Grandslam release species

These species must be released for points, we don’t measure to avoid unnecessary handling, as such even juvenile fish qualify.

Credit to Two Oceans Aquarium for the great info and pics (Photographers Geoff Spiby and Dagny Warmerdam)

Leervis / Garrick

The garrick is an elongated predator, with a sleek silver-green body and dark fins. Its most notable identifying feature is the downward curving lateral line along its sides. This is straight in most fish.
The garrick hunts other fish along our Atlantic coast, but it also follows the annual sardine migration up the coast towards KwaZulu-Natal.
Can grow up to 1,5m in length.
Spawns in warm KwaZulu-Natal waters, but matures in estuaries around the Cape.

Black muscle cracker

Black musselcrackers have powerful jaws with a set of impressive teeth – four cone-shaped teeth in the upper jaw and six in the lower jaw, as well as two rows of rounded molars in each jaw.

They use these teeth to crush starfish, sea urchins, crabs and chitons.

The Afrikaans name, “poenskop”, means “skinhead”.

Spotted Grunter

Spotted grunter are wide-spread from Cape Point, along the eastern coast of Africa as well as Madagascar.
They feed on sand prawns, worms and crustaceans, which they uncover by squirting a jet of water from their mouths, to clear the mud.
Spotted grunter are often seen with their tails waving out the water on shallow banks, as they feed head down.
They produce a grunting sound in their throats by grinding their strong jaws together.
They can grow up to 80cm in length and live for 15 years.

White Steenbras

White steenbras (Lithognathus lithognathus), also sometimes known as pignose grunters, occur in both the Atlantic and Indian Oceans.
They grow up to a length of about one metre and can weigh up to as much as 30 kilograms, making them popular targets for anglers.
According to A Guide to The Common Sea Fishes of Southern Africa by Rudy van der Elst (Struik, 1985), white steenbras prefer shallower waters to deeper seas, and are also often found in estuaries – they can survive for extended periods in almost-fresh water.
They have pointed noses and tiny teeth at the front of their jaws, with larger molars towards the back.

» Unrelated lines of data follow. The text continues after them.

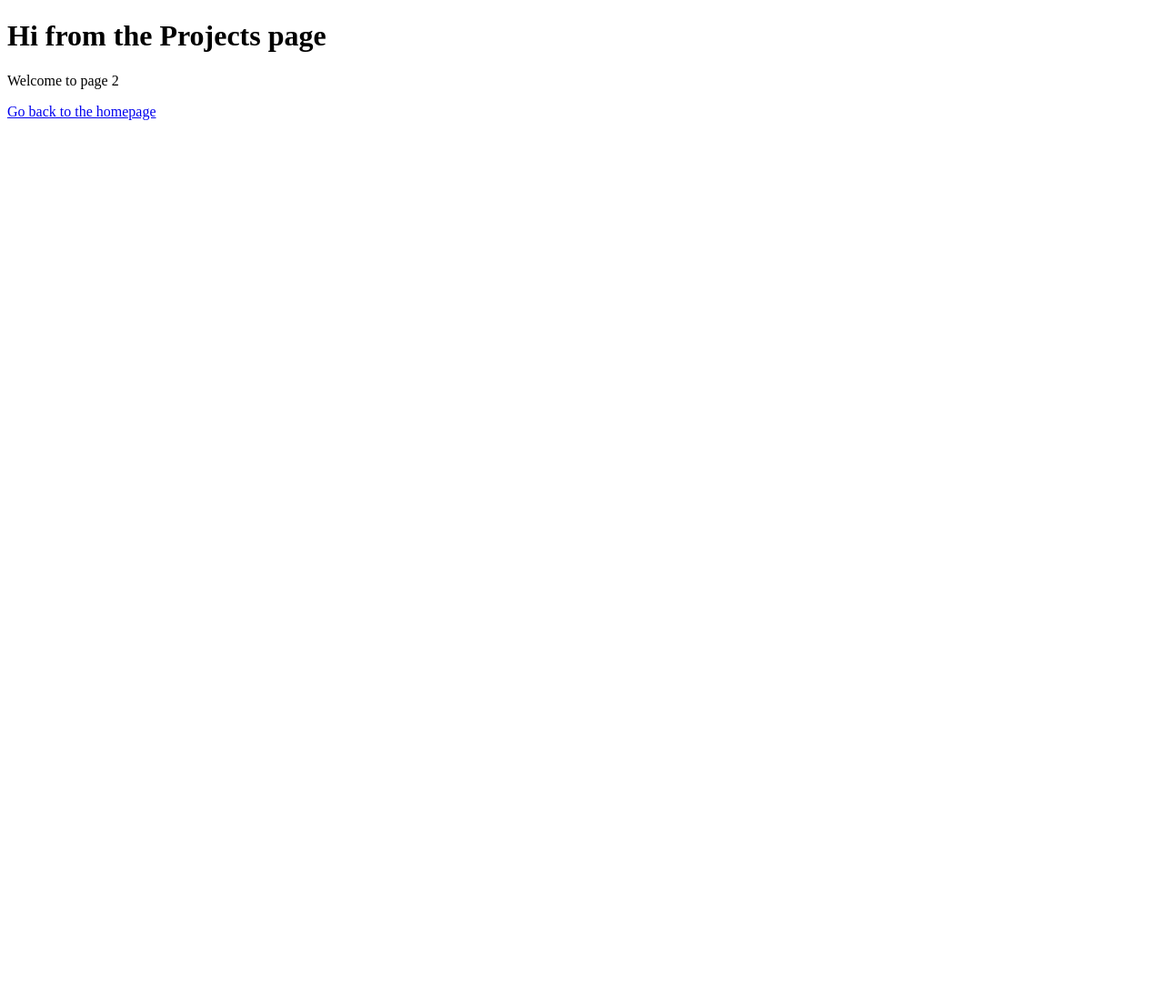
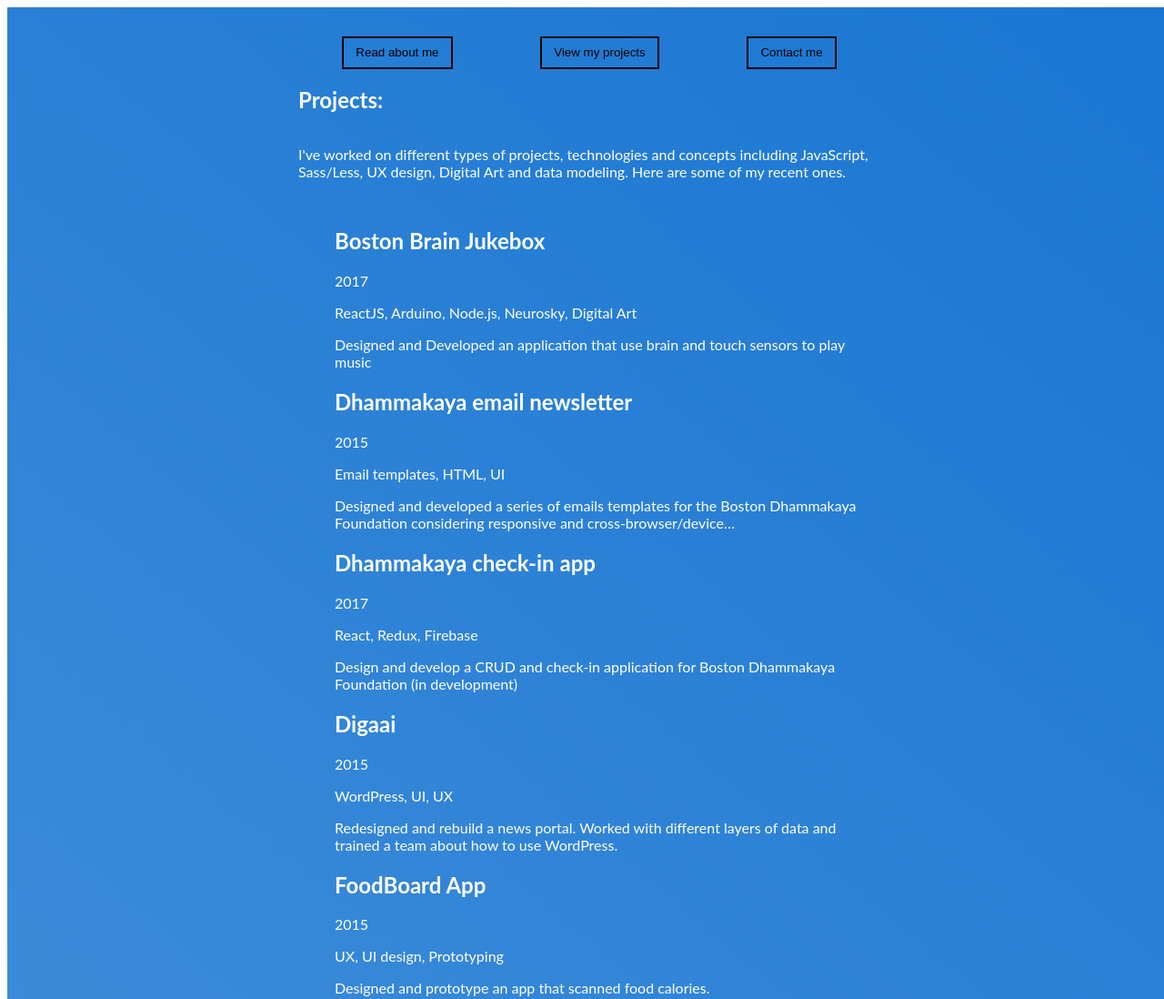
Before and after one commit to tiagodcosta/portfolio-v2, a Gatsby site: page /projects in a window 1280 px wide. Shown: the top 1098 px of the page at 91% size. Before the commit the page ends 800 px from the top, so only its background shows below. Built offline with nearby package versions, Linux system fonts and the light colour scheme; Gatsby itself is replaced by a stand-in of ours.

Commit message:
Add new data

```diff
--- /dev/null
+++ b/src/data/boston-jukebox.md
@@ -0,0 +1,8 @@
+---
+title: "Boston Brain Jukebox"
+date: "2017"
+tags: "ReactJS, Arduino, Node.js, Neurosky, Digital Art"
+link: "https://github.com/bostonjukebox/boston-jukebox-reactjs"
+---
+
+Designed and Developed an application that use brain and touch sensors to play music
--- /dev/null
+++ b/src/data/dhammakaya-emails.md
@@ -0,0 +1,8 @@
+---
+title: "Dhammakaya email newsletter"
+date: "2015"
+tags: "Email templates, HTML, UI"
+link: "https://github.com/bostonjukebox/boston-jukebox-reactjs"
+---
+
+Designed and developed a series of emails templates for the Boston Dhammakaya Foundation considering responsive and cross-browser/device compatibility.
--- /dev/null
+++ b/src/data/dhammmakaya-checkin.md
@@ -0,0 +1,8 @@
+---
+title: "Dhammakaya check-in app"
+date: "2017"
+tags: "React, Redux, Firebase"
+link: "https://github.com/bostonjukebox/boston-jukebox-reactjs"
+---
+
+Design and develop a CRUD and check-in application for Boston Dhammakaya Foundation (in development)
--- /dev/null
+++ b/src/data/digaai.md
@@ -0,0 +1,8 @@
+---
+title: "Digaai"
+date: "2015"
+tags: "WordPress, UI, UX"
+link: "https://www.digaai.com"
+---
+
+Redesigned and rebuild a news portal. Worked with different layers of data and trained a team about how to use WordPress.
--- /dev/null
+++ b/src/data/foodboard-app.md
@@ -0,0 +1,8 @@
+---
+title: "FoodBoard App"
+date: "2015"
+tags: "UX, UI design, Prototyping"
+link: "http://tiagocosta.co/foodboard/foodboard.html"
+---
+
+Designed and prototype an app that scanned food calories.
--- /dev/null
+++ b/src/data/hades-game.md
@@ -0,0 +1,8 @@
+---
+title: "Hades Game"
+date: "2016"
+tags: "CreateJS, CSS, UI"
+link: "http://tiagocosta.co/hades/"
+---
+
+Co-developed a game about how science fiction
--- /dev/null
+++ b/src/data/inkdml-20.md
@@ -0,0 +1,8 @@
+---
+title: "Inkdml 2.0"
+date: "2017"
+tags: "Polymer, SASS, UI library"
+link: "https://github.com/bostonjukebox/boston-jukebox-reactjs"
+---
+
+Codevelop an UI library for Northastern University faculty (in development)
--- /dev/null
+++ b/src/data/nasa-landslide.md
@@ -0,0 +1,8 @@
+---
+title: "NASA Landslide App"
+date: "2017"
+tags: "React Native, API, UX"
+link: "https://github.com/bostonjukebox/boston-jukebox-reactjs"
+---
+
+My team and I got the first place in the Boston Hackathon 2016. I was resposible for developing an mobile application about landslide.
--- /dev/null
+++ b/src/data/writing-game.md
@@ -0,0 +1,8 @@
+---
+title: "Writing Game"
+date: "2016"
+tags: "JavaScript, CSS, UX"
+link: "http://tiagocosta.co/writing-game/"
+---
+
+Co-developed an educational game about how to write business emails and memos
--- a/src/pages/projects.js
+++ b/src/pages/projects.js
@@ -1,12 +1,70 @@
 import React from 'react'
 import Link from 'gatsby-link'
+import styled from 'styled-components'
 
-const Projects = () => (
-  <div>
-    <h1>Hi from the Projects page</h1>
-    <p>Welcome to page 2</p>
-    <Link to="/">Go back to the homepage</Link>
-  </div>
+import Navigation from '../components/Navigation'
+
+
+const Projects = ({ data }) => (
+  <Container>
+    <Content>
+      <Navigation color="#000" />
+      <h1>Projects:</h1>
+      <p>I've worked on different types of projects, technologies and concepts including JavaScript, Sass/Less, UX design, Digital Art and data modeling.
+
+      Here are some of my recent ones.</p>
+      <List>
+        {data.allMarkdownRemark.edges.map(({node, index}) => (
+          <li key={index}>
+            <h2>{node.frontmatter.title}</h2>
+            <p>{node.frontmatter.date}</p>
+            <p>{node.frontmatter.tags}</p>
+            <p>{node.excerpt}</p>
+          </li>
+        )
+        )}
+      </List>
+    </Content>
+  </Container>
 )
 
 export default Projects
+
+//Container styles
+const Container = styled.div`
+  display: flex;
+  align-items: flex-start;
+  justify-content: center;
+  min-width: 100vw;
+  min-height: 100vh;
+  background: linear-gradient(40deg, #4691db, #1976D2);
+  font-family: 'Lato', Verdana, sans-serif;
+  color: #fff;
+`
+//Content styles
+const Content = styled.section`
+  max-width: 50%;
+  display: flex;
+  flex-direction: column;
+`
+//List
+const List = styled.ul`
+    list-style: none;
+`
+export const query = graphql`
+query ListQuery {
+  allMarkdownRemark {
+    edges {
+      node {
+        frontmatter {
+          title
+          date
+          tags
+          link
+        }
+        excerpt
+      }
+    }
+  }
+}
+`
```
Also changed, not shown: src/components/List.js (added, +29 -0 lines), src/data/about.md (deleted, +0 -5 lines), src/data/resume.md (deleted, +0 -6 lines), src/pages/about.js (+3 -18 lines), src/pages/contact.js (+27 -7 lines), src/data/projects.json (deleted).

Their diets are varied, and can include molluscs, crabs, shrimps and worms.
In their natural habitat, these fish are fairly solitary, though at certain times of year, there can be large runs of them, for example up the east coast of South Africa.
These fish mature at about five years, and are commonly bisexual.

Red Steenbras

Red steenbras is one of the most popular species amongst anglers because it can be caught on just about any bait and puts up a good fight.
A few decades ago these fish were plentiful, but due to their popularity, they have declined in numbers.
Although red steenbras is excellent to eat, its liver contains a toxic level of Vitamin A.

Also known as Copper Steenbras

Red Stumpnose

Red stumpnose are endemic off South Africa and occur from False Bay to Margate, although they are more common south of East London.
They have steep foreheads which, in males, become increasingly pronounced and bulbous as they get older.
They have strong molars which they use to crush prey such as redbait, urchins, octopuses and crabs.
Also known as Miss Lucy

Red Roman

Romans are an endemic species found on rocky reefs off southern Africa at depths from 5m to 100m.
Like other sea breams, the roman has the ability to change sex, in this instance from female to male.
The male attracts a harem of females, with which he will mate.
A large male is very aggressive and will defend his harem and territory against all intruders, including competitive males.
His frantic protective behaviour attracts the attention of predators, which increases his risk of being eaten.
Should this happen, the dominant female will immediately take over his role. Sex change takes a little longer.